→ What is being asked: Reproduce the entries below in full, word for word.

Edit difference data
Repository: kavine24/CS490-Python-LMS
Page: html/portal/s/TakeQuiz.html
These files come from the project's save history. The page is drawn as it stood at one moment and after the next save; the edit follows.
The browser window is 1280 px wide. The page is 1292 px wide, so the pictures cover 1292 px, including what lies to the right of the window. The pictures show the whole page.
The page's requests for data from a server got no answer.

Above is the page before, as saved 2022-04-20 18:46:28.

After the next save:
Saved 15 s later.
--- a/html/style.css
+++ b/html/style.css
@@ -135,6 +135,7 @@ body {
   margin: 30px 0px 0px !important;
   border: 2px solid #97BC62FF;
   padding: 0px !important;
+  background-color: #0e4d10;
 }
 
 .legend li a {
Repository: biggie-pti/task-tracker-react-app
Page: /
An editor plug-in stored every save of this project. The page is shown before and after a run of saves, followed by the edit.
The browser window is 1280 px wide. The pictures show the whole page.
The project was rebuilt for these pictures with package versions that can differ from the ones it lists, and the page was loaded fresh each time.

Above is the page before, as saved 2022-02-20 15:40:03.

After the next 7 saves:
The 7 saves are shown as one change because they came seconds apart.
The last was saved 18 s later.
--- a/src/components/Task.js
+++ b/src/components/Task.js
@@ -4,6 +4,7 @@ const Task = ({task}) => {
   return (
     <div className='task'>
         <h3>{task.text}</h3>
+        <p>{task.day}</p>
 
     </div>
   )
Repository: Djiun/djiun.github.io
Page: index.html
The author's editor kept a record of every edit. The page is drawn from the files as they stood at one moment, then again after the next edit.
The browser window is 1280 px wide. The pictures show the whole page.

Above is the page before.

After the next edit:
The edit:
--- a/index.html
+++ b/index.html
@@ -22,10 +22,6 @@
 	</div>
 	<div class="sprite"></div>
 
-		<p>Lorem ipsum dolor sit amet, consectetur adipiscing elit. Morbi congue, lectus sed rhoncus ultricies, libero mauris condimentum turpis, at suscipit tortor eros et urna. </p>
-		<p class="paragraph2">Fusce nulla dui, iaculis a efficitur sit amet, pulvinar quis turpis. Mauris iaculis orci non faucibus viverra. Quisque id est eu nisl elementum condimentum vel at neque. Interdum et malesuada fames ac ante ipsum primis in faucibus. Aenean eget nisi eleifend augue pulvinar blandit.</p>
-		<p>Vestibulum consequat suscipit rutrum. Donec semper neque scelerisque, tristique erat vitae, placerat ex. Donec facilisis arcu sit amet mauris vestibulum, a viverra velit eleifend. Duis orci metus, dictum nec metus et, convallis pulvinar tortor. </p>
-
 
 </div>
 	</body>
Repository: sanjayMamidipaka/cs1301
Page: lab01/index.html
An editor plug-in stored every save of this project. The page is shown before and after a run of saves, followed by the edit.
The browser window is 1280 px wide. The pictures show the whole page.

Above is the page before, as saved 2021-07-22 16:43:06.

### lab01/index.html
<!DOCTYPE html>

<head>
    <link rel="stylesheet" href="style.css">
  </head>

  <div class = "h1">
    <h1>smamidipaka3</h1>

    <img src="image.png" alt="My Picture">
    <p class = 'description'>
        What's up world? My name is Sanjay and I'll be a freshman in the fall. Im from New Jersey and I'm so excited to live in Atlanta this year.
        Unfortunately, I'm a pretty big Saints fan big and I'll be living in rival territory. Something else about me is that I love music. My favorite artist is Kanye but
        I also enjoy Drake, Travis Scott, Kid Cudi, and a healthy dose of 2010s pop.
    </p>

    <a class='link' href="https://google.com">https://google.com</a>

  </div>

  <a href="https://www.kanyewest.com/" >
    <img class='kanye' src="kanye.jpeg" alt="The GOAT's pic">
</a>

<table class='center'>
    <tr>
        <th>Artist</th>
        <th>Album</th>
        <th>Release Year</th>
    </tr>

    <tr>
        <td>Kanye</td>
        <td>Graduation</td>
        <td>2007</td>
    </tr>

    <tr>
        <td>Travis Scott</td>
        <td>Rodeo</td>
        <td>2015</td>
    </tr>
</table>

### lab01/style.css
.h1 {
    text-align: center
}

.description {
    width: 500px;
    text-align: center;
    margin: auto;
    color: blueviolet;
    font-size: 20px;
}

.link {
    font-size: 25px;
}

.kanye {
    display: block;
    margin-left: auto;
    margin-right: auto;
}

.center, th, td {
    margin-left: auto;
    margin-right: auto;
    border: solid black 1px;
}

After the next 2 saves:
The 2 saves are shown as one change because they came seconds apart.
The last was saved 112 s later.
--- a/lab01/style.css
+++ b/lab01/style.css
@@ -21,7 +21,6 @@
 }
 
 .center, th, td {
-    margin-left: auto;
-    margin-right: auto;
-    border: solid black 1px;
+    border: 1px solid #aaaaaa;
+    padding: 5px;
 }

→ Answer for this exercise:
Repository: kavine24/CS490-Python-LMS
Page: html/portal/s/TakeQuiz.html
These files come from the project's save history. The page is drawn as it stood at one moment and after the next save; the edit follows.
The browser window is 1280 px wide. The page is 1292 px wide, so the pictures cover 1292 px, including what lies to the right of the window. The pictures show the whole page.
The page's requests for data from a server got no answer.

Above is the page before, as saved 2022-04-20 18:46:28.

After the next save:
Saved 15 s later.
--- a/html/style.css
+++ b/html/style.css
@@ -135,6 +135,7 @@ body {
   margin: 30px 0px 0px !important;
   border: 2px solid #97BC62FF;
   padding: 0px !important;
+  background-color: #0e4d10;
 }
 
 .legend li a {
Repository: biggie-pti/task-tracker-react-app
Page: /
An editor plug-in stored every save of this project. The page is shown before and after a run of saves, followed by the edit.
The browser window is 1280 px wide. The pictures show the whole page.
The project was rebuilt for these pictures with package versions that can differ from the ones it lists, and the page was loaded fresh each time.

Above is the page before, as saved 2022-02-20 15:40:03.

After the next 7 saves:
The 7 saves are shown as one change because they came seconds apart.
The last was saved 18 s later.
--- a/src/components/Task.js
+++ b/src/components/Task.js
@@ -4,6 +4,7 @@ const Task = ({task}) => {
   return (
     <div className='task'>
         <h3>{task.text}</h3>
+        <p>{task.day}</p>
 
     </div>
   )
Repository: Djiun/djiun.github.io
Page: index.html
The author's editor kept a record of every edit. The page is drawn from the files as they stood at one moment, then again after the next edit.
The browser window is 1280 px wide. The pictures show the whole page.

Above is the page before.

After the next edit:
The edit:
--- a/index.html
+++ b/index.html
@@ -22,10 +22,6 @@
 	</div>
 	<div class="sprite"></div>
 
-		<p>Lorem ipsum dolor sit amet, consectetur adipiscing elit. Morbi congue, lectus sed rhoncus ultricies, libero mauris condimentum turpis, at suscipit tortor eros et urna. </p>
-		<p class="paragraph2">Fusce nulla dui, iaculis a efficitur sit amet, pulvinar quis turpis. Mauris iaculis orci non faucibus viverra. Quisque id est eu nisl elementum condimentum vel at neque. Interdum et malesuada fames ac ante ipsum primis in faucibus. Aenean eget nisi eleifend augue pulvinar blandit.</p>
-		<p>Vestibulum consequat suscipit rutrum. Donec semper neque scelerisque, tristique erat vitae, placerat ex. Donec facilisis arcu sit amet mauris vestibulum, a viverra velit eleifend. Duis orci metus, dictum nec metus et, convallis pulvinar tortor. </p>
-
 
 </div>
 	</body>
Repository: sanjayMamidipaka/cs1301
Page: lab01/index.html
An editor plug-in stored every save of this project. The page is shown before and after a run of saves, followed by the edit.
The browser window is 1280 px wide. The pictures show the whole page.

Above is the page before, as saved 2021-07-22 16:43:06.

### lab01/index.html
<!DOCTYPE html>

<head>
    <link rel="stylesheet" href="style.css">
  </head>

  <div class = "h1">
    <h1>smamidipaka3</h1>

    <img src="image.png" alt="My Picture">
    <p class = 'description'>
        What's up world? My name is Sanjay and I'll be a freshman in the fall. Im from New Jersey and I'm so excited to live in Atlanta this year.
        Unfortunately, I'm a pretty big Saints fan big and I'll be living in rival territory. Something else about me is that I love music. My favorite artist is Kanye but
        I also enjoy Drake, Travis Scott, Kid Cudi, and a healthy dose of 2010s pop.
    </p>

    <a class='link' href="https://google.com">https://google.com</a>

  </div>

  <a href="https://www.kanyewest.com/" >
    <img class='kanye' src="kanye.jpeg" alt="The GOAT's pic">
</a>

<table class='center'>
    <tr>
        <th>Artist</th>
        <th>Album</th>
        <th>Release Year</th>
    </tr>

    <tr>
        <td>Kanye</td>
        <td>Graduation</td>
        <td>2007</td>
    </tr>

    <tr>
        <td>Travis Scott</td>
        <td>Rodeo</td>
        <td>2015</td>
    </tr>
</table>

### lab01/style.css
.h1 {
    text-align: center
}

.description {
    width: 500px;
    text-align: center;
    margin: auto;
    color: blueviolet;
    font-size: 20px;
}

.link {
    font-size: 25px;
}

.kanye {
    display: block;
    margin-left: auto;
    margin-right: auto;
}

.center, th, td {
    margin-left: auto;
    margin-right: auto;
    border: solid black 1px;
}

After the next 2 saves:
The 2 saves are shown as one change because they came seconds apart.
The last was saved 112 s later.
--- a/lab01/style.css
+++ b/lab01/style.css
@@ -21,7 +21,6 @@
 }
 
 .center, th, td {
-    margin-left: auto;
-    margin-right: auto;
-    border: solid black 1px;
+    border: 1px solid #aaaaaa;
+    padding: 5px;
 }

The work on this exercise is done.